TASK OBJECTIVE: When a line below contains the word "leftrightarrow", it counts toward the total; give that total and nothing besides.

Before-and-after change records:
────────

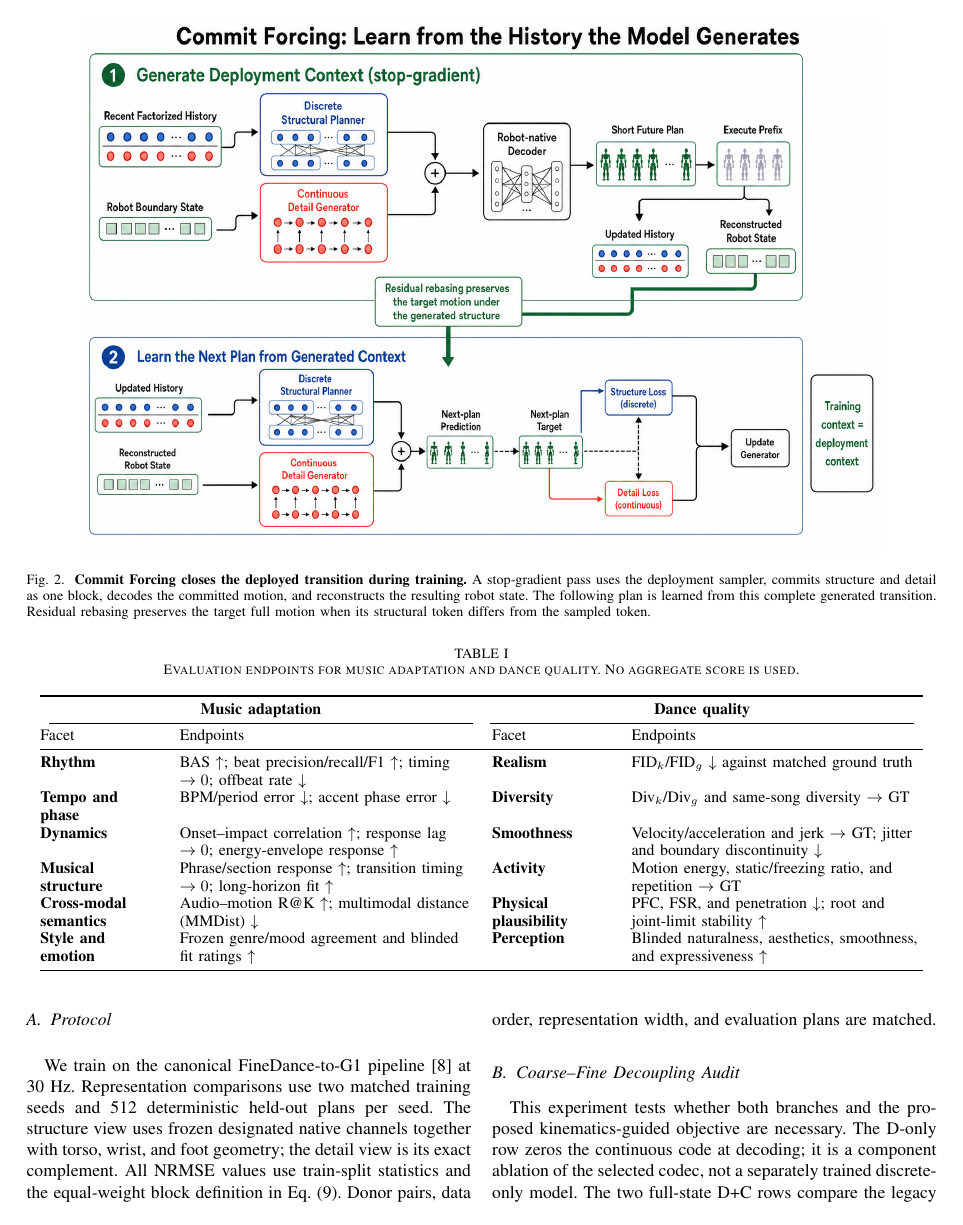
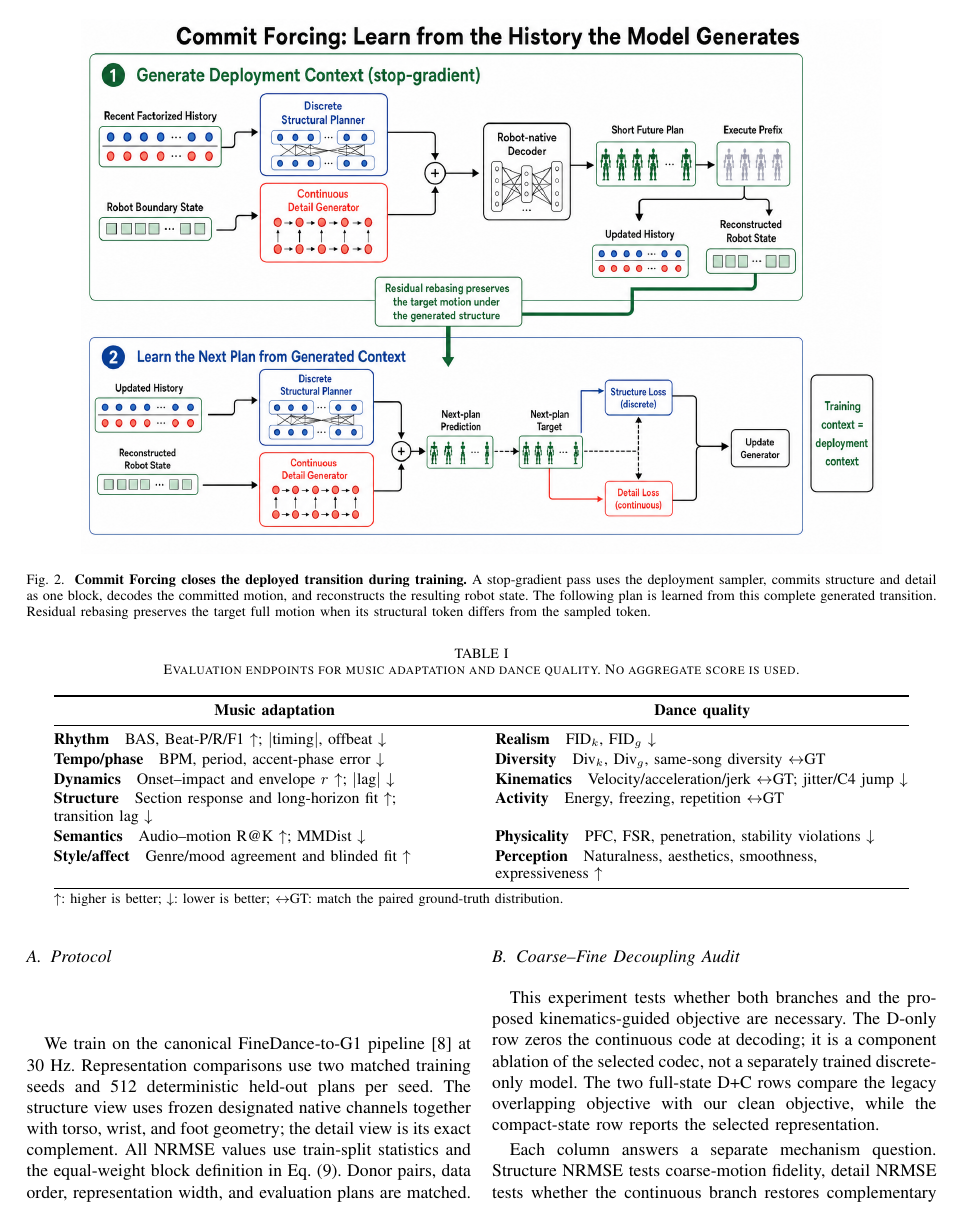
Before and after one commit to RamseyPengTianhu/ICRA_AudioMimic, a LaTeX paper (main.tex): page 5 of 8. Compiled offline with pdfLaTeX.

Commit message:
Polish evaluation table layout

```diff
--- a/main.tex
+++ b/main.tex
@@ -251,38 +251,33 @@ The completed experiment tests whether coarse structure and fine detail acquire
 score is used.}
 \label{tab:evaluation_matrix}
 \small
-\setlength{\tabcolsep}{6pt}
-\begin{tabular}{@{}>{\raggedright\arraybackslash}p{0.13\textwidth}
-                    >{\raggedright\arraybackslash}p{0.32\textwidth}
-                    >{\raggedright\arraybackslash}p{0.13\textwidth}
-                    >{\raggedright\arraybackslash}p{0.32\textwidth}@{}}
+\renewcommand{\arraystretch}{1.12}
+\setlength{\tabcolsep}{0pt}
+\begin{tabular}{@{}>{\raggedright\arraybackslash}p{0.455\textwidth}
+                    @{\hspace{0.03\textwidth}}
+                    >{\raggedright\arraybackslash}p{0.455\textwidth}@{}}
 \toprule
-\multicolumn{2}{c}{\textbf{Music adaptation}} &
-\multicolumn{2}{c}{\textbf{Dance quality}} \\
-\cmidrule(lr){1-2}\cmidrule(lr){3-4}
-Facet & Endpoints & Facet & Endpoints \\
+\multicolumn{1}{c}{\textbf{Music adaptation}} &
+\multicolumn{1}{c}{\textbf{Dance quality}} \\
 \midrule
-\textbf{Rhythm} & BAS $\uparrow$; beat precision/recall/F1 $\uparrow$; timing
-$\rightarrow0$; offbeat rate $\downarrow$ &
-\textbf{Realism} & FID$_k$/FID$_g$ $\downarrow$ against matched ground truth \\
-\textbf{Tempo and phase} & BPM/period error $\downarrow$; accent phase error $\downarrow$ &
-\textbf{Diversity} & Div$_k$/Div$_g$ and same-song diversity $\rightarrow$ GT \\
-\textbf{Dynamics} & Onset--impact correlation $\uparrow$; response lag
-$\rightarrow0$; energy-envelope response $\uparrow$ &
-\textbf{Smoothness} & Velocity/acceleration and jerk $\rightarrow$ GT; jitter and
-boundary discontinuity $\downarrow$ \\
-\textbf{Musical structure} & Phrase/section response $\uparrow$; transition timing
-$\rightarrow0$; long-horizon fit $\uparrow$ &
-\textbf{Activity} & Motion energy, static/freezing ratio, and repetition $\rightarrow$ GT \\
-\textbf{Cross-modal semantics} & Audio--motion R@K $\uparrow$; multimodal distance
-(MMDist) $\downarrow$ &
-\textbf{Physical plausibility} & PFC, FSR, and penetration $\downarrow$; root and
-joint-limit stability $\uparrow$ \\
-\textbf{Style and emotion} & Frozen genre/mood agreement and blinded fit ratings
-$\uparrow$ &
-\textbf{Perception} & Blinded naturalness, aesthetics, smoothness, and expressiveness
-$\uparrow$ \\
+\textbf{Rhythm}\quad BAS, Beat-P/R/F1 $\uparrow$; $|$timing$|$, offbeat $\downarrow$ &
+\textbf{Realism}\quad FID$_k$, FID$_g$ $\downarrow$ \\
+\textbf{Tempo/phase}\quad BPM, period, accent-phase error $\downarrow$ &
+\textbf{Diversity}\quad Div$_k$, Div$_g$, same-song diversity $\leftrightarrow$GT \\
+\textbf{Dynamics}\quad Onset--impact and envelope $r$ $\uparrow$; $|$lag$|$ $\downarrow$ &
+\textbf{Kinematics}\quad Velocity/acceleration/jerk $\leftrightarrow$GT;
+\mbox{jitter/C4 jump $\downarrow$} \\
+\textbf{Structure}\quad Section response and long-horizon fit $\uparrow$;
+\mbox{transition lag $\downarrow$} &
+\textbf{Activity}\quad Energy, freezing, repetition $\leftrightarrow$GT \\
+\textbf{Semantics}\quad Audio--motion R@K $\uparrow$; MMDist $\downarrow$ &
+\textbf{Physicality}\quad PFC, FSR, penetration, stability violations $\downarrow$ \\
+\textbf{Style/affect}\quad Genre/mood agreement and blinded fit $\uparrow$ &
+\textbf{Perception}\quad Naturalness, aesthetics, smoothness,
+\mbox{expressiveness $\uparrow$} \\
 \bottomrule
+\multicolumn{2}{@{}l@{}}{\footnotesize $\uparrow$: higher is better; $\downarrow$:
+lower is better; $\leftrightarrow$GT: match the paired ground-truth distribution.} \\
 \end{tabular}
 \end{table*}
 
```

────────

ANSWER SPACE: 4